• What to produce: Read through the data, and wherever a line holds the word "array", write that line out.

• Supplied data:
--------------------------------

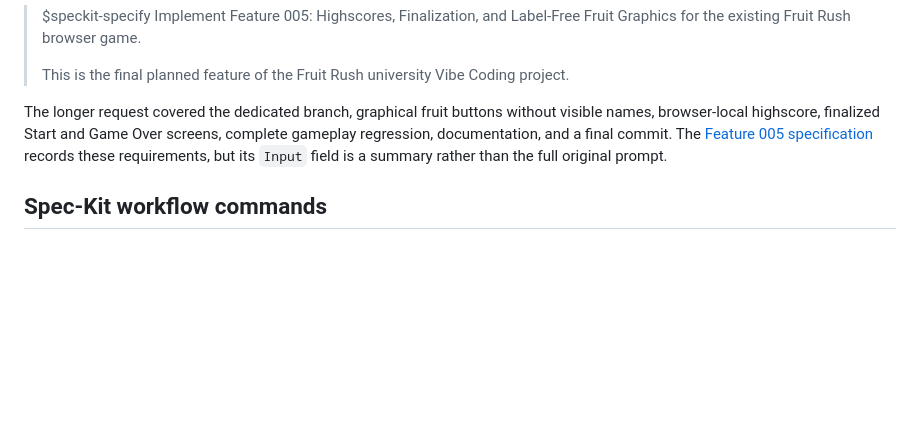
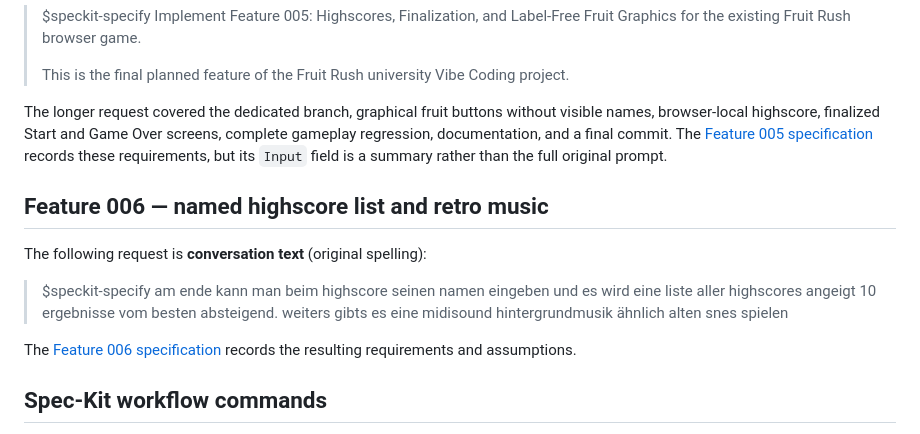
Before and after one commit to Crimson8230/fruit-challenge, a Markdown page: docs/prompt-log.md, the part around the change. Rendered like a GitHub page; blank space fills up the shorter version.

Commit message:
docs: specify named highscores and retro music

```diff
--- a/docs/prompt-log.md
+++ b/docs/prompt-log.md
@@ -66,6 +66,14 @@ The opening lines of the feature request are **conversation text** (opening exce
 
 The longer request covered the dedicated branch, graphical fruit buttons without visible names, browser-local highscore, finalized Start and Game Over screens, complete gameplay regression, documentation, and a final commit. The [Feature 005 specification](../specs/005-highscores-finalization/spec.md) records these requirements, but its `Input` field is a summary rather than the full original prompt.
 
+## Feature 006 — named highscore list and retro music
+
+The following request is **conversation text** (original spelling):
+
+> $speckit-specify am ende kann man beim highscore seinen namen eingeben und es wird eine liste aller highscores angeigt 10 ergebnisse vom besten absteigend. weiters gibts es eine midisound hintergrundmusik ähnlich alten snes spielen
+
+The [Feature 006 specification](../specs/006-highscore-list-music/spec.md) records the resulting requirements and assumptions.
+
 ## Spec-Kit workflow commands
 
 The conversation also records these literal command prompts, used across the feature workflow: `$speckit-specify`, `$speckit-plan`, `$speckit-tasks`, `$speckit-implement`, and `$speckit-converge`. The last command was used for follow-up consistency checks. Their generated artifacts are under [`specs/`](../specs/).
```
Also changed, not shown: specs/006-highscore-list-music/spec.md (added, +110 -0 lines), 1 other file.
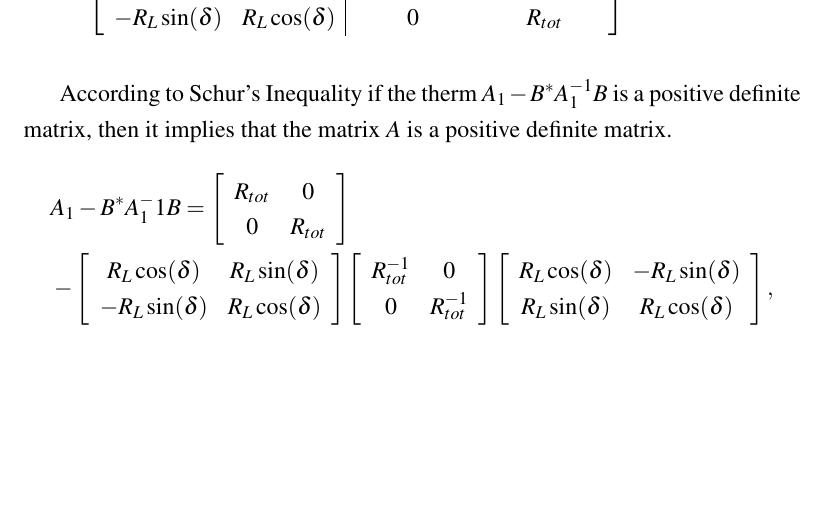
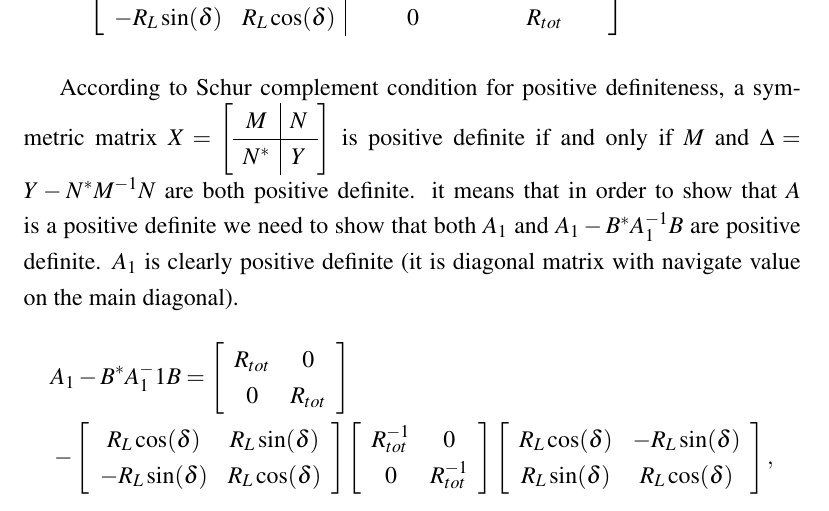
Before and after one commit to eladven/thesis, a LaTeX thesis (Writing/Thesis/Thesis-main.tex): part of page 23 of 56, cut so that both start at the same text, the shorter picture padded with empty space. Compiled offline with pdfLaTeX.

Commit message:
Add Shurs theorum more clearly.

```diff
--- a/Writing/Thesis/Thesis-main.tex
+++ b/Writing/Thesis/Thesis-main.tex
@@ -775,7 +775,13 @@ B^* & A_1
 \end{array}
 \right].$$
 
-According to Schur's Inequality if the therm $A_1-B^*A_1^{-1}B$ is a positive definite matrix, then it implies that  the matrix $A$ is a positive definite matrix.
+According to Schur complement condition for positive definiteness, a symmetric matrix $X = \left[
+\begin{array}{c|c}
+M & N \\
+\hline
+N^* & Y
+\end{array}
+\right]$  is positive definite if and only if $M$ and  $\Delta=Y-N^*M^{-1}N$ are both positive definite. it means that in order to show that $A$ is a positive definite we need to show that both $A_1$ and  $A_1-B^*A_1^{-1}B$ are positive definite. $A_1$ is clearly positive definite (it is diagonal matrix with navigate value on the main diagonal).
 $$
 \begin{aligned}
 &A_1-B^*A_1^-1B= \left[\begin{array}{cc}
```
Also changed, not shown: Writing/newPaper/root.tex (+7 -2 lines).
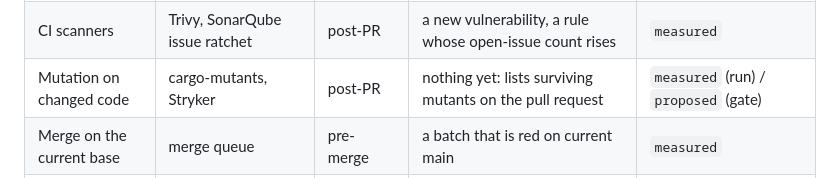
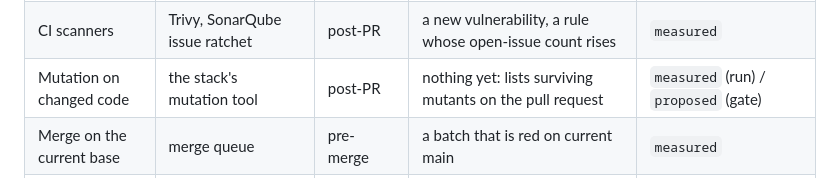
Before and after one commit to siimvene/software-factory, a Markdown page: README.md, the part around the change. Rendered like a GitHub page.

Commit message:
docs: keep the line language-agnostic (mutation tool, not two stack-specific tools)
Co-Authored-By: Claude Opus 5 <noreply@anthropic.com>

```diff
--- a/README.md
+++ b/README.md
@@ -118,7 +118,7 @@ edit the HTML and re-render, never the PNG.
 | Provenance | commit trailer, required check | post-PR | a commit that does not say person or agent | `measured` |
 | Test integrity | second-person approval, required check | post-PR | a pull request that removes or weakens tests, or edits the gates, without a second person's approval | `measured` |
 | CI scanners | Trivy, SonarQube issue ratchet | post-PR | a new vulnerability, a rule whose open-issue count rises | `measured` |
-| Mutation on changed code | cargo-mutants, Stryker | post-PR | nothing yet: lists surviving mutants on the pull request | `measured` (run) / `proposed` (gate) |
+| Mutation on changed code | the stack's mutation tool | post-PR | nothing yet: lists surviving mutants on the pull request | `measured` (run) / `proposed` (gate) |
 | Merge on the current base | merge queue | pre-merge | a batch that is red on current main | `measured` |
 | Human gate | a named person | pre-merge, pre-release | an outcome nobody accepted | `measured` |
 | SBOM tracking | Syft, Dependency-Track | post-release | a new vulnerability in what shipped | `designed` |
```
Also changed, not shown: docs/img/the-line.png, 1 other file.
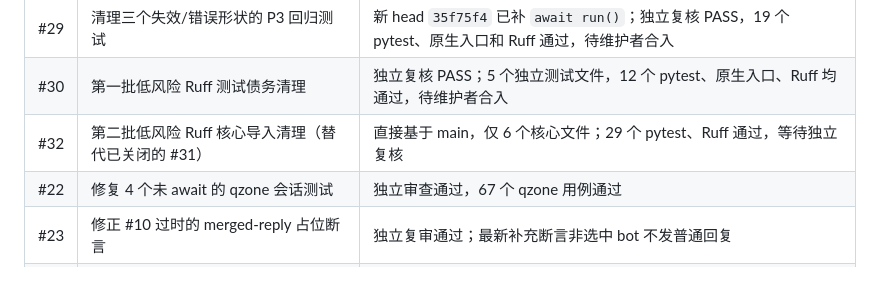
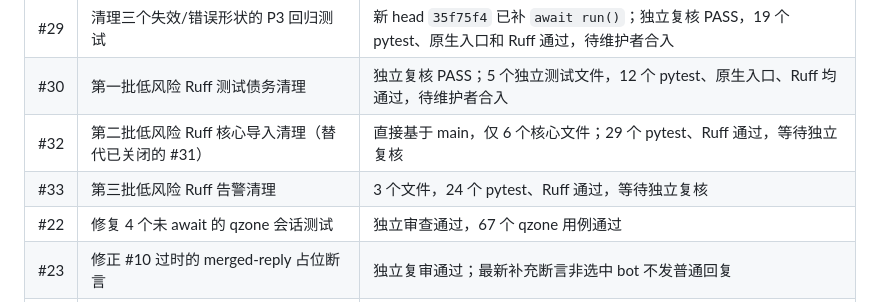
Before and after one commit to CarefreeSongs712/mohobot, a Markdown page: TODO.md, the part around the change. Drawn GitHub-style.

Commit message:
docs: 记录 Ruff 第三批清理 PR33

```diff
--- a/TODO.md
+++ b/TODO.md
@@ -26,6 +26,7 @@
 | #29 | 清理三个失效/错误形状的 P3 回归测试 | 新 head `35f75f4` 已补 `await run()`；独立复核 PASS，19 个 pytest、原生入口和 Ruff 通过，待维护者合入 |
 | #30 | 第一批低风险 Ruff 测试债务清理 | 独立复核 PASS；5 个独立测试文件，12 个 pytest、原生入口、Ruff 均通过，待维护者合入 |
 | #32 | 第二批低风险 Ruff 核心导入清理（替代已关闭的 #31） | 直接基于 main，仅 6 个核心文件；29 个 pytest、Ruff 通过，等待独立复核 |
+| #33 | 第三批低风险 Ruff 告警清理 | 3 个文件，24 个 pytest、Ruff 通过，等待独立复核 |
 | #22 | 修复 4 个未 await 的 qzone 会话测试 | 独立审查通过，67 个 qzone 用例通过 |
 | #23 | 修正 #10 过时的 merged-reply 占位断言 | 独立复审通过；最新补充断言非选中 bot 不发普通回复 |
 | #24 | GitHub Actions CI、根开发依赖、pytest 配置 | 依赖 #22/#23；真实 Actions 已全绿（3.12 测试 / 语法 / meme 插件 / Ruff 债务报告），3.10 移出 PR 门禁到 `compat.yml` |
```
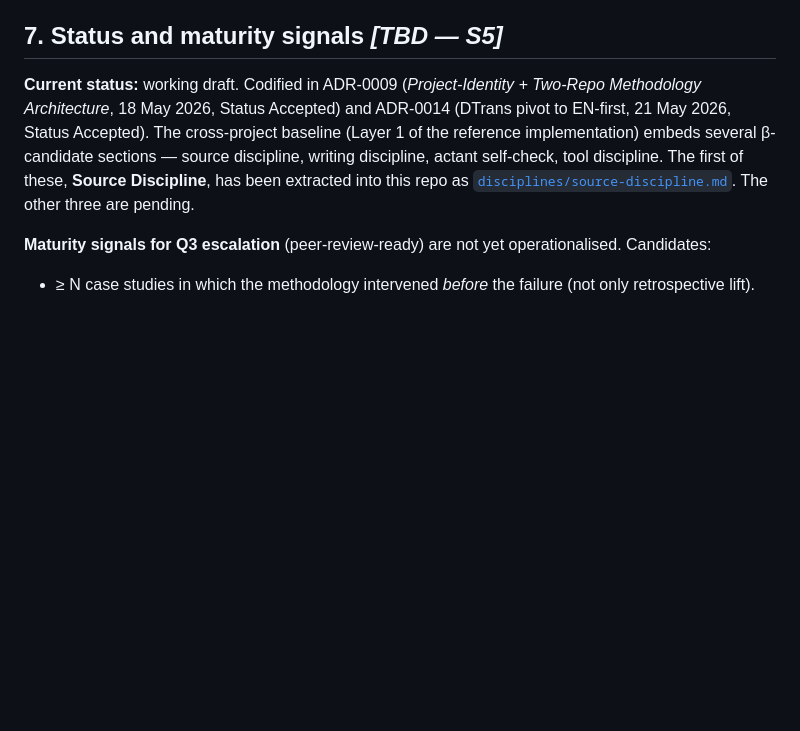
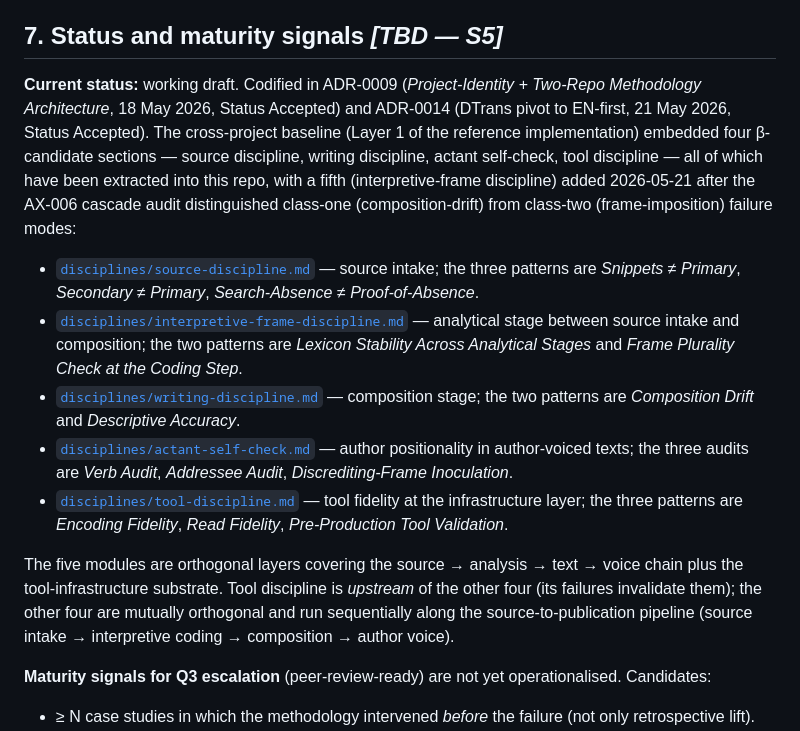
Before and after one commit to mentalpinG-Ops/humanities-ai-methodology, a Markdown page: README.md, the part around the change. Drawn GitHub-style; blank space fills up the shorter version.

```diff
--- a/README.md
+++ b/README.md
@@ -68,7 +68,15 @@ Contribution is *ad-hoc*: an artefact yields methodology material when it does s
 
 ## 7. Status and maturity signals *[TBD — S5]*
 
-**Current status:** working draft. Codified in ADR-0009 (*Project-Identity + Two-Repo Methodology Architecture*, 18 May 2026, Status Accepted) and ADR-0014 (DTrans pivot to EN-first, 21 May 2026, Status Accepted). The cross-project baseline (Layer 1 of the reference implementation) embeds several β-candidate sections — source discipline, writing discipline, actant self-check, tool discipline. The first of these, **Source Discipline**, has been extracted into this repo as [`disciplines/source-discipline.md`](disciplines/source-discipline.md). The other three are pending.
+**Current status:** working draft. Codified in ADR-0009 (*Project-Identity + Two-Repo Methodology Architecture*, 18 May 2026, Status Accepted) and ADR-0014 (DTrans pivot to EN-first, 21 May 2026, Status Accepted). The cross-project baseline (Layer 1 of the reference implementation) embedded four β-candidate sections — source discipline, writing discipline, actant self-check, tool discipline — all of which have been extracted into this repo, with a fifth (interpretive-frame discipline) added 2026-05-21 after the AX-006 cascade audit distinguished class-one (composition-drift) from class-two (frame-imposition) failure modes:
+
+- [`disciplines/source-discipline.md`](disciplines/source-discipline.md) — source intake; the three patterns are *Snippets ≠ Primary*, *Secondary ≠ Primary*, *Search-Absence ≠ Proof-of-Absence*.
+- [`disciplines/interpretive-frame-discipline.md`](disciplines/interpretive-frame-discipline.md) — analytical stage between source intake and composition; the two patterns are *Lexicon Stability Across Analytical Stages* and *Frame Plurality Check at the Coding Step*.
+- [`disciplines/writing-discipline.md`](disciplines/writing-discipline.md) — composition stage; the two patterns are *Composition Drift* and *Descriptive Accuracy*.
+- [`disciplines/actant-self-check.md`](disciplines/actant-self-check.md) — author positionality in author-voiced texts; the three audits are *Verb Audit*, *Addressee Audit*, *Discrediting-Frame Inoculation*.
+- [`disciplines/tool-discipline.md`](disciplines/tool-discipline.md) — tool fidelity at the infrastructure layer; the three patterns are *Encoding Fidelity*, *Read Fidelity*, *Pre-Production Tool Validation*.
+
+The five modules are orthogonal layers covering the source → analysis → text → voice chain plus the tool-infrastructure substrate. Tool discipline is *upstream* of the other four (its failures invalidate them); the other four are mutually orthogonal and run sequentially along the source-to-publication pipeline (source intake → interpretive coding → composition → author voice).
 
 **Maturity signals for Q3 escalation** (peer-review-ready) are not yet operationalised. Candidates:
 
```
Also changed, not shown: disciplines/interpretive-frame-discipline.md (added, +102 -0 lines).
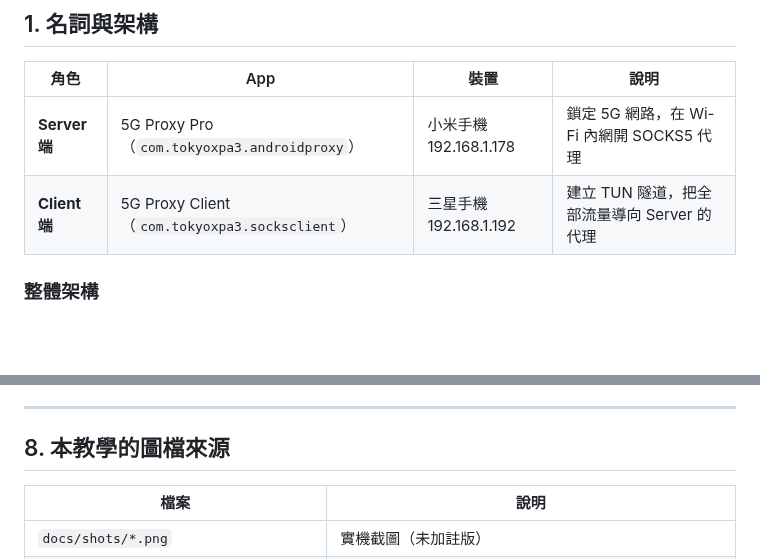
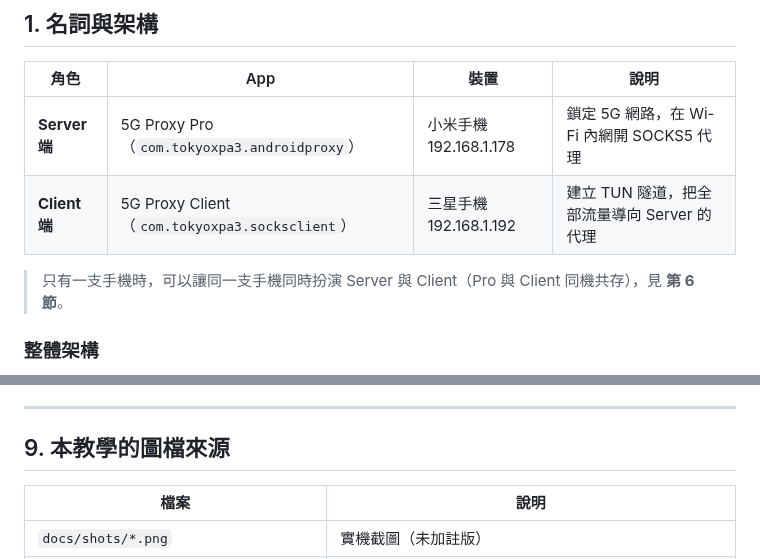
Before and after one commit to tokyoxpa3/5G-Proxy-Client, a Markdown page: TUTORIAL.md, 2 parts joined by grey strips. Drawn GitHub-style; blank space fills up the shorter version.

```diff
--- a/TUTORIAL.md
+++ b/TUTORIAL.md
@@ -11,6 +11,8 @@
 |---|---|---|---|
 | **Server 端** | 5G Proxy Pro（`com.tokyoxpa3.androidproxy`） | 小米手機 192.168.1.178 | 鎖定 5G 網路，在 Wi-Fi 內網開 SOCKS5 代理 |
 | **Client 端** | 5G Proxy Client（`com.tokyoxpa3.socksclient`） | 三星手機 192.168.1.192 | 建立 TUN 隧道，把全部流量導向 Server 的代理 |
+
+> 只有一支手機時，可以讓同一支手機同時扮演 Server 與 Client（Pro 與 Client 同機共存），見 **第 6 節**。
 
 ### 整體架構
 
@@ -224,7 +285,7 @@ adb -s <serial> pull /sdcard/s.png
 
 ---
 
-## 8. 本教學的圖檔來源
+## 9. 本教學的圖檔來源
 
 | 檔案 | 說明 |
 |---|---|
```
Also changed, not shown: other parts of TUTORIAL.md (+61 -2 lines), docs/shots/client_coexist_allowlist.png (added), docs/shots/client_coexist_allowlist_annotated.png (added), docs/shots/client_coexist_main.png (added), docs/shots/client_coexist_main_annotated.png (added), 11 other files.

--------------------------------

• Output below:
 \end{array}
+\begin{array}{c|c}
+\end{array}
 &A_1-B^*A_1^-1B= \left[\begin{array}{cc}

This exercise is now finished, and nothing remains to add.